Crimping is done in different ways for different purposes. For the large rosette Fig. B, the method is shown in Fig. C, and is very simple and quick when once you see it done, though many would puzzle along time before they discovered just how to do it. Take a knitting needle or similar bit of wire, and thrusting one end of it through the centre of the piece of paper cut after form 1, let the other end project in a line with and beyond the point of one of the petals. Fold the petal over the wire (the paper may be folded first), and holding it as shown, with the forefinger of one hand on top, take hold of the folded paper with the thumb and finger of the other hand and press the paper toward the hand which holds the wire, at the same time slightly raising the finger to allow the small plait or wrinkle which will be formed in the paper, to pass under it and be held by it. Draw back the thumb and finger a little, and press another little fold of paper under the finger of the other hand, and so on till the whole petal is pressed tightly together in a series of little crimps. In following up this description this may appear slow, but the motions here described may be repeated very rapidly, after a little practice.

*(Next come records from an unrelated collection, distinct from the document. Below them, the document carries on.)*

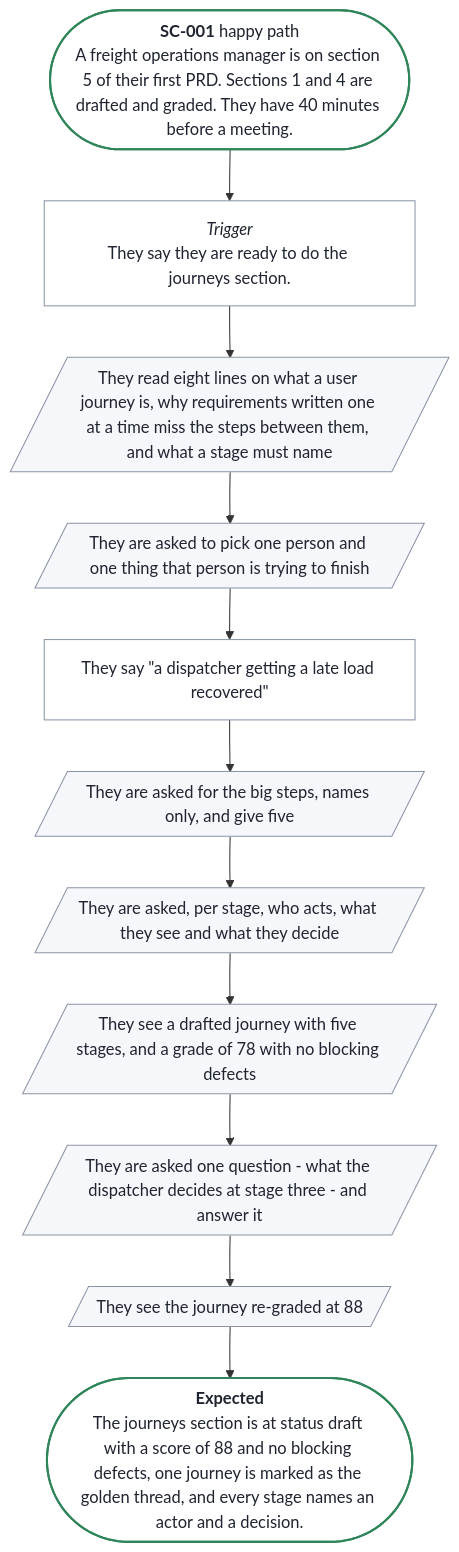
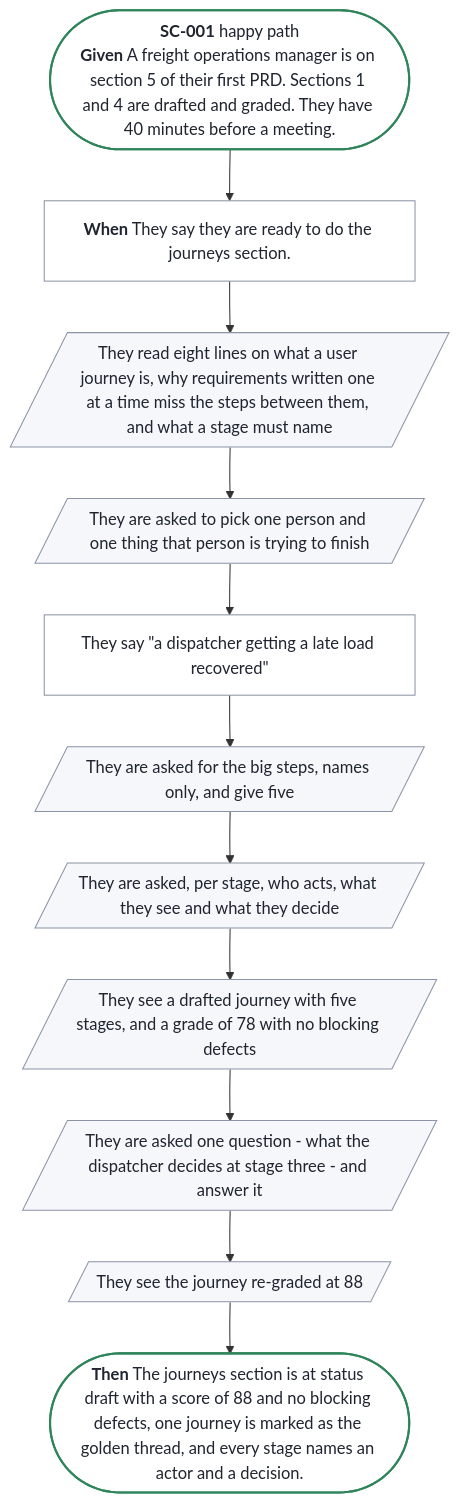
One commit to SpillwaveSolutions/prd-forge changed the diagram in docs/prd/prd-forge/diagrams/SC-001.mmd. Above: the diagram before and after it, drawn with Mermaid. The commit also changed 40 other files, not shown here.

```diff
--- a/docs/prd/prd-forge/diagrams/SC-001.mmd
+++ b/docs/prd/prd-forge/diagrams/SC-001.mmd
@@ -1,28 +1,28 @@
 %% Generated by prd-diagrams.mjs from the scenario front matter. Do not edit.
 %%{init: {"flowchart": {"wrappingWidth": 300}}}%%
 flowchart TB
-  start(["<b>SC-001</b> happy path<br/>A freight operations manager is on section 5 of their first PRD. Sections 1 and 4 are drafted and graded. They have 40 minutes before a meeting."])
-  trigger["<i>Trigger</i><br/>They say they are ready to do the journeys section."]
+  start(["<b>SC-001</b> happy path<br/><b>Given</b> A freight operations manager is on section 5 of their first PRD. Sections 1 and 4 are drafted and graded. They have 40 minutes before a meeting."])
+  trigger["<b>When</b> They say they are ready to do the journeys section."]
   s0[/"They read eight lines on what a user journey is, why requirements written one at a time miss the steps between them, and what a stage must name"/]
   s1[/"They are asked to pick one person and one thing that person is trying to finish"/]
   s2["They say #quot;a dispatcher getting a late load recovered#quot;"]
   s3[/"They are asked for the big steps, names only, and give five"/]
   s4[/"They are asked, per stage, who acts, what they see and what they decide"/]
   s5[/"They see a drafted journey with five stages, and a grade of 78 with no blocking defects"/]
   s6[/"They are asked one question - what the dispatcher decides at stage three - and answer it"/]
   s7[/"They see the journey re-graded at 88"/]
-  done(["<b>Expected</b><br/>The journeys section is at status draft with a score of 88 and no blocking defects, one journey is marked as the golden thread, and every stage names an actor and a decision."])
+  done(["<b>Then</b> The journeys section is at status draft with a score of 88 and no blocking defects, one journey is marked as the golden thread, and every stage names an actor and a decision."])
   start --> trigger --> s0 --> s1 --> s2 --> s3 --> s4 --> s5 --> s6 --> s7 --> done
   classDef ends fill:#FFFFFF,stroke:#2F855A,stroke-width:2px,color:#1F2430
   classDef sees fill:#F5F7FA,stroke:#8A94A6,color:#1F2430
   classDef does fill:#FFFFFF,stroke:#8A94A6,color:#1F2430
   class start,done ends
   class s0 sees
   class s1 sees
   class s2 does
   class s3 sees
   class s4 sees
   class s5 sees
   class s6 sees
   class s7 sees
   class trigger does
```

Another method of crimping is used for the petals of the poppy which is shown in figure D. The cut shows pretty clearly how it is done. The paper is held between the thumb and finger as shown, and in the other hand a small knife is held the blade of which is pressed against the paper so as to catch a small plait, which is pressed between the thumb and finger holding the paper. The knife blade is slipped back a little and another plait taken, and so on, working all around but a little in from the outside edge of the petal, which causes each petal to form a deep cut. This is rather difficult to become perfect in, and we would suggest practice in order to work with confidence.

Curling.—In the Rose you will perceive that the edges of the outer petals turn or curl over. Without this curling the flower would be very stiff and unnatural. Curling is done by simply drawing the paper over a sharp edge, as for instance by holding a knife so that the blade presses against your thumb, and then drawing a piece of paper two or three times between the blade and thumb. It will be found to curl over toward the side the knife is on. The blade should not be too sharp, as it is to rub the paper not cut it. The curling is usually done after the flower is made up.

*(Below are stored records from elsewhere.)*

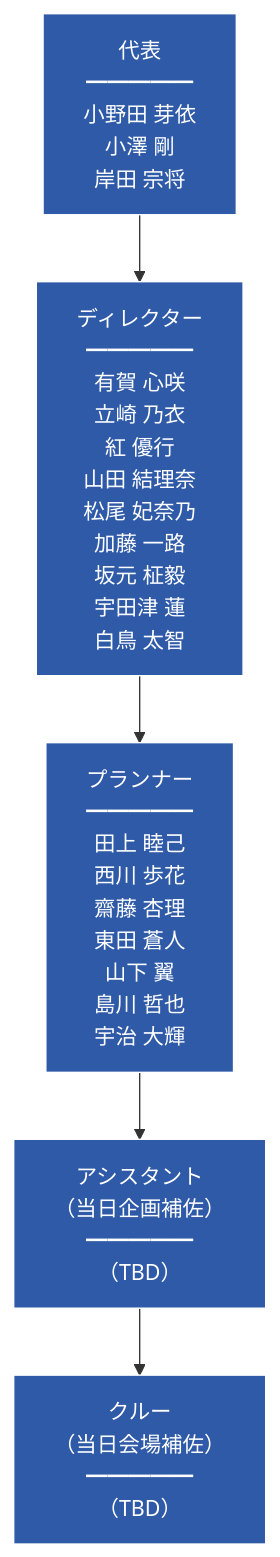
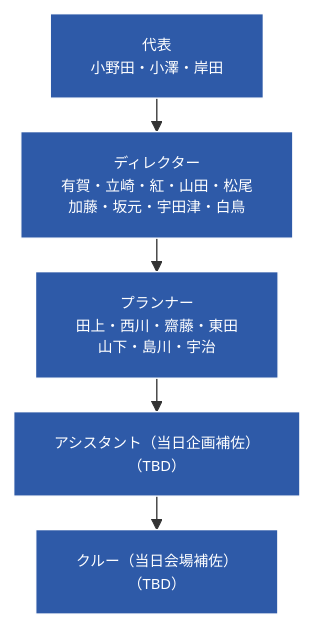
One commit to liofval/spikes_hr changed the first of 3 diagrams in spikes-org-chart.md. Above: the diagram before and after it, drawn with Mermaid. The commit also changed 1 other file, not shown here.

Commit message:
ロール階層図をコンパクトに表示
- 名前を1行2-3名の「・」区切りに圧縮
- mermaid initでフォントサイズと間隔を縮小
- index.html側はmax-widthを480pxに制限

````diff
--- a/spikes-org-chart.md
+++ b/spikes-org-chart.md
@@ -9,12 +9,13 @@
 ```mermaid
+%%{init: {'flowchart': {'nodeSpacing': 20, 'rankSpacing': 25}, 'themeVariables': {'fontSize': '11px'}}}%%
 graph TD
-    R["代表<br/>━━━━━<br/>小野田 芽依<br/>小澤 剛<br/>岸田 宗将"]
-    D["ディレクター<br/>━━━━━<br/>有賀 心咲<br/>立崎 乃衣<br/>紅 優行<br/>山田 結理奈<br/>松尾 妃奈乃<br/>加藤 一路<br/>坂元 柾毅<br/>宇田津 蓮<br/>白鳥 太智"]
-    P["プランナー<br/>━━━━━<br/>田上 睦己<br/>西川 歩花<br/>齋藤 杏理<br/>東田 蒼人<br/>山下 翼<br/>島川 哲也<br/>宇治 大輝"]
-    A["アシスタント<br/>（当日企画補佐）<br/>━━━━━<br/>（TBD）"]
-    C["クルー<br/>（当日会場補佐）<br/>━━━━━<br/>（TBD）"]
+    R["代表<br/>小野田・小澤・岸田"]
+    D["ディレクター<br/>有賀・立崎・紅・山田・松尾<br/>加藤・坂元・宇田津・白鳥"]
+    P["プランナー<br/>田上・西川・齋藤・東田<br/>山下・島川・宇治"]
+    A["アシスタント（当日企画補佐）<br/>（TBD）"]
+    C["クルー（当日会場補佐）<br/>（TBD）"]
     R --> D --> P --> A --> C
 
     classDef role fill:#2e5aa8,stroke:#fff,color:#fff;
     class R,D,P,A,C role;
 ```
````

Slips and Slipping.—It is evident that in making a rose, the petals may be cut separately and pasted one by one around the centre, and many make them by that method, but a simpler | way and one that saves much time and labor, is to make slips for all but the outer rows of petals. By a slip is meant a set of the petals, left connected together, as for instance, the four petals of the poppy. The paper folded as shown in figure and cut by the line will when opened out, have the four petals shaped out, but connected in the centre. In making up the | flower, the wire for the stem is thrust through the centre of the slip, and it is ‘‘slipped up’’ the stem, and by a little gum attached to the centre as described further on.

Daisy and Form for Cutting.—Cut two slips as shown in Form 1, crease the petals slightly through the centre, and slip them on so as the petals of second slip alternate with those of the first slip. The centre can be made of silk floss, or wool, purchased ready made; thin wire is used for stems, covered with tissue paper.—Cottage Hearth.

Source New England Farmer January 15, 1887